2

Plaintiff also alleges that the construction of the pipeline was the joint undertaking of defendant, Peabody, and West Kentucky, though the latter company was not made a party to this action.

3

On the day plaintiff's intestate was injured, he was working on the pipeline doing 'back-up' welding, i.e., placing the second and third (final) welds on the pipe joints. He was underneath the pipeline which was suspended in the air on crossties when two joints of pipe, weighing a total of approximately two thousand pounds, fell upon him. He lay in that condition for approximately one and one-half hours before he was discovered by Walter Woolsey, one of the partners of West Kentucky. He died two days later as a result of the injuries received in this accident.

4

Plaintiff has alleged a number of specifications of negligence on behalf of defendant, including to wit: failure to provide safe working conditions, creating a dangerous condition because of the manner in which the work was required to be completed; failure to select a route for the right-of-way which would be safe; failure to provide the proper type of supports upon which the pipe was to be laid; and failure to provide the necessary safety measures, which included the presence of one of defendant's safety officers at all times when any work was being performed on the pipeline.

5

The question before this Court is whether the District Court committed error by granting defendant's motion for summary judgment. Rule 56(c) provides:

6

'* * * the (summary) judgment sought shall be rendered forthwith if the pleadings, depositions, answers to interrogatories, and admissions on file, together with the affidavits, if any, show that there is no genuine issue as to any material fact and that the moving party is entitled to a judgment as a matter of law. * * *'

7

It is clear that where a moving party supports his motion for summary judgment by appropriate means, which are uncontroverted, the trial judge is fully justified in granting relief thereon. However, it is further clear that summary judgment should be granted with caution and only where the movant has established the nonexistence of any genuine issue of fact. That showing made must be construed in the light most favorable to the party opposing the summary judgment and that party should be accorded all favorable inferences that may be deduced from the showing. The reason for this being that a party should not be deprived of an adequate opportunity to fully develop his case by witnesses in a trial where the issues involved make such procedure the appropriate one. S. J. Groves & Sons Company v. Ohio Turnpike Commission,315 F.2d 235, 237 (6 Cir. 1963) and cases cited therein.

8

Summary judgment should be granted only where the moving party is entitled to judgment as a matter of law, where it is quite clear what the truth is and no genuine issue of fact remains for trial.

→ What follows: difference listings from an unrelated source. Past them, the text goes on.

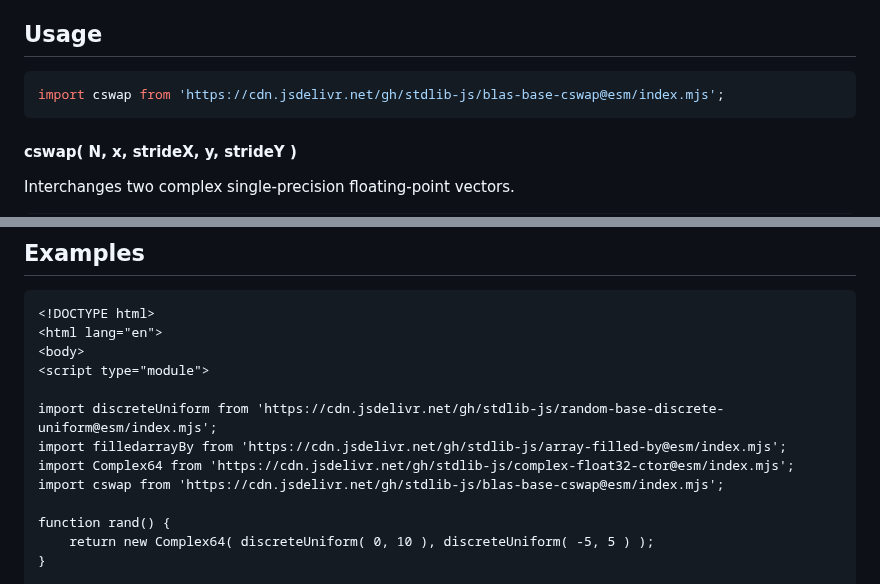
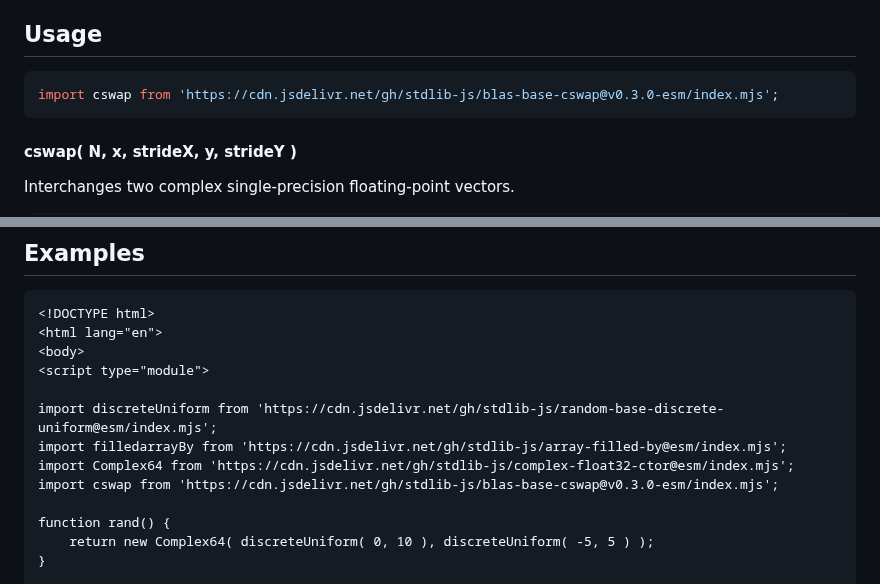
Before and after one commit to stdlib-js/blas-base-cswap, a Markdown page: README.md, 2 parts joined by grey strips. Rendered like a GitHub page.

Commit message:
Update README.md for ESM bundle v0.3.0

````diff
--- a/README.md
+++ b/README.md
@@ -42,7 +42,7 @@ limitations under the License.
 ## Usage
 
 ```javascript
-import cswap from 'https://cdn.jsdelivr.net/gh/stdlib-js/blas-base-cswap@esm/index.mjs';
+import cswap from 'https://cdn.jsdelivr.net/gh/stdlib-js/blas-base-cswap@v0.3.0-esm/index.mjs';
 ```
 
 #### cswap( N, x, strideX, y, strideY )
@@ -255,7 +255,7 @@ im = imagf( z );
 import discreteUniform from 'https://cdn.jsdelivr.net/gh/stdlib-js/random-base-discrete-uniform@esm/index.mjs';
 import filledarrayBy from 'https://cdn.jsdelivr.net/gh/stdlib-js/array-filled-by@esm/index.mjs';
 import Complex64 from 'https://cdn.jsdelivr.net/gh/stdlib-js/complex-float32-ctor@esm/index.mjs';
-import cswap from 'https://cdn.jsdelivr.net/gh/stdlib-js/blas-base-cswap@esm/index.mjs';
+import cswap from 'https://cdn.jsdelivr.net/gh/stdlib-js/blas-base-cswap@v0.3.0-esm/index.mjs';
 
 function rand() {
     return new Complex64( discreteUniform( 0, 10 ), discreteUniform( -5, 5 ) );
````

The purpose of the rule is not to cut litigants off from the right to trial by jury if they really have issues to try. Sartor v. Arkansas Natural Gas Corp., 321 U.S. 620, 627, 64 S.Ct. 724, 88 L.Ed. 967 (1944).

9

In the instant case, plaintiff seeks recovery based upon defendant's alleged negligence. This Court has previously noted that there is eminent authority in support of the proposition that issues of negligence are ordinarily not susceptible of summary adjudication, but should be resolved by trial in the ordinary manner. Aetna Insurance Company v. Cooper Wells & Company, 234 F.2d 342, 344 (6 Cir. 1956), citing 6 Moore's Federal Practice (2d ed.) 56.17(42) at p. 2232 and cases cited at note 4 therein. It is only in the exceptional negligence case that the rule should be invoked. Furlong v. Stichman, 24 F.R.D. 400 (D.C.S.D.N.Y.1959). And even where the trial judge reasonably may surmise that plaintiff is unlikely to prevail upon a trial, that is not a sufficient basis for refusing him his day in court with respect to issues which are not shown to be sham, frivolous, or so unsubstantial that it would obviously be futile to try them. Harl v. Acacia Mutual Life Insurance Company, 115 U.S.App.D.C. 166, 317 F.2d 577, 580 (1963) citing with approval Sprague v. Vogt, 150 F.2d 795, 801 (8 Cir. 1945).

10

We are of the opinion that this case requires a full inquiry into the facts under the usual trial procedure. From the record before us we cannot say that it is clear that 'there is no genuine issue as to any material fact.' Accordingly, the judgment entered below is vacated and the case is remanded for proceedings consistent with this opinion.